#### PROBLEM STATEMENT:
What is the number of lines below that hold "description"? Answer with that number only.

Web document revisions

......

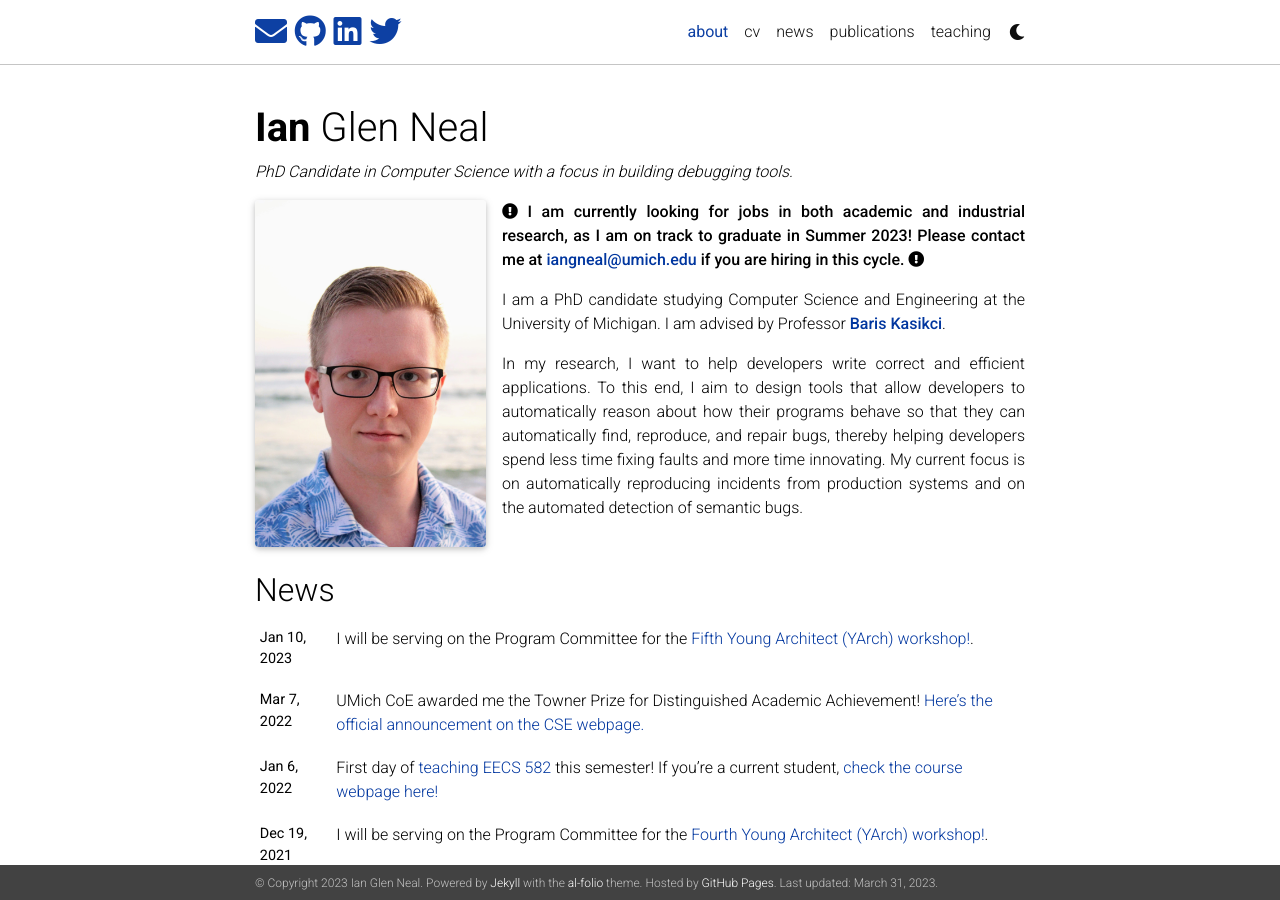
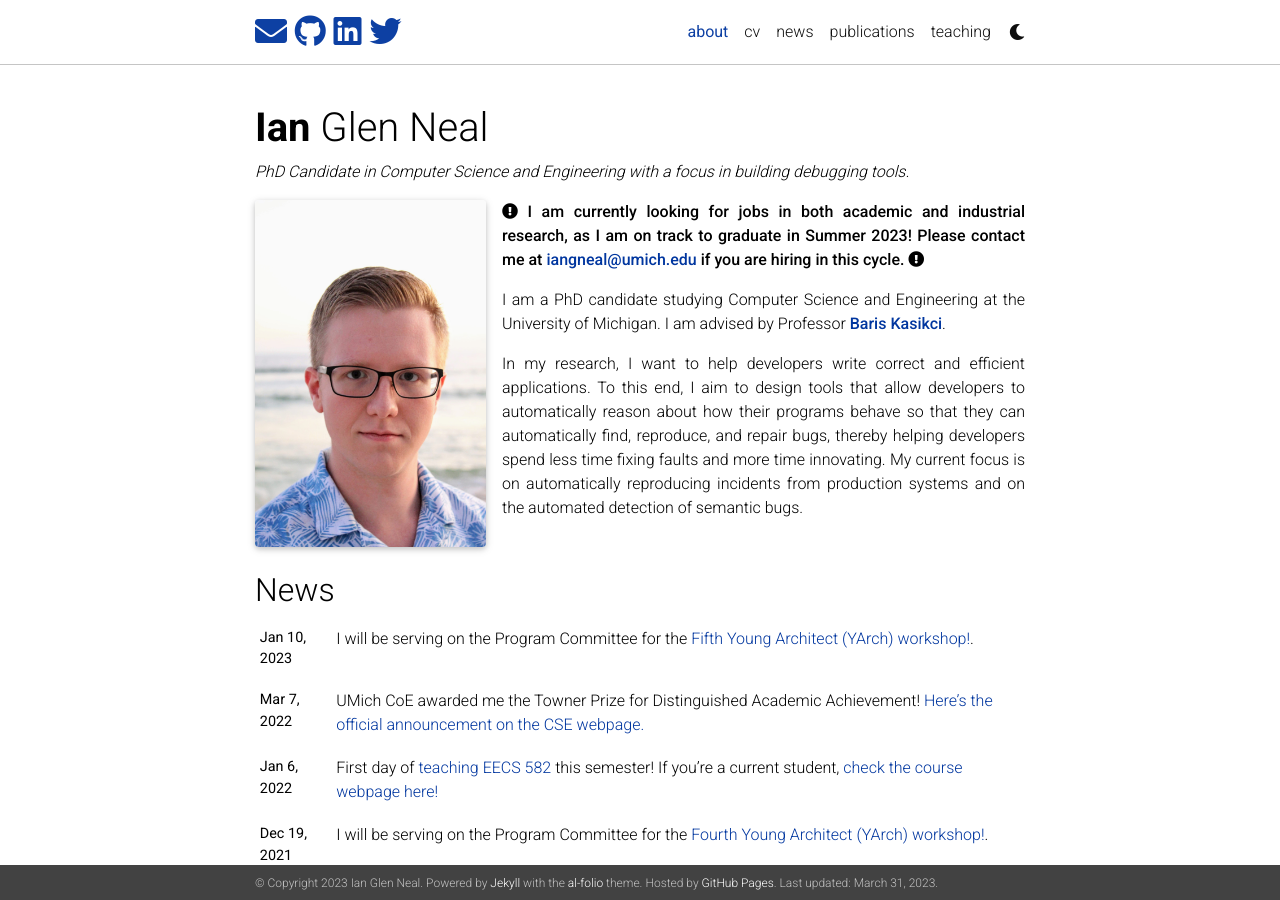
Before and after one commit to iangneal/iangneal.github.io, a Jekyll site: the page built from _pages/about.md, in a window 1280 px wide and 900 px high. Built offline with Jekyll 4.4.1, drawn with Linux system fonts in a browser that asks for light colours; nearby versions of some CDN libraries; a style sheet for code colours, icons or effects is not loaded.

Commit message:
Be more precise

```diff
--- a/_pages/about.md
+++ b/_pages/about.md
@@ -4,7 +4,7 @@ title: about
 permalink: /
 # description: <a href="#">Affiliations</a>. Address. Contacts. Moto. Etc.
 description: >
-  <i> PhD Candidate in Computer Science with a focus in building debugging tools. </i>
+  <i> PhD Candidate in Computer Science and Engineering with a focus in building debugging tools. </i>
 
 profile:
   align: left
```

......

#### ANSWER TO THIS TASK:
2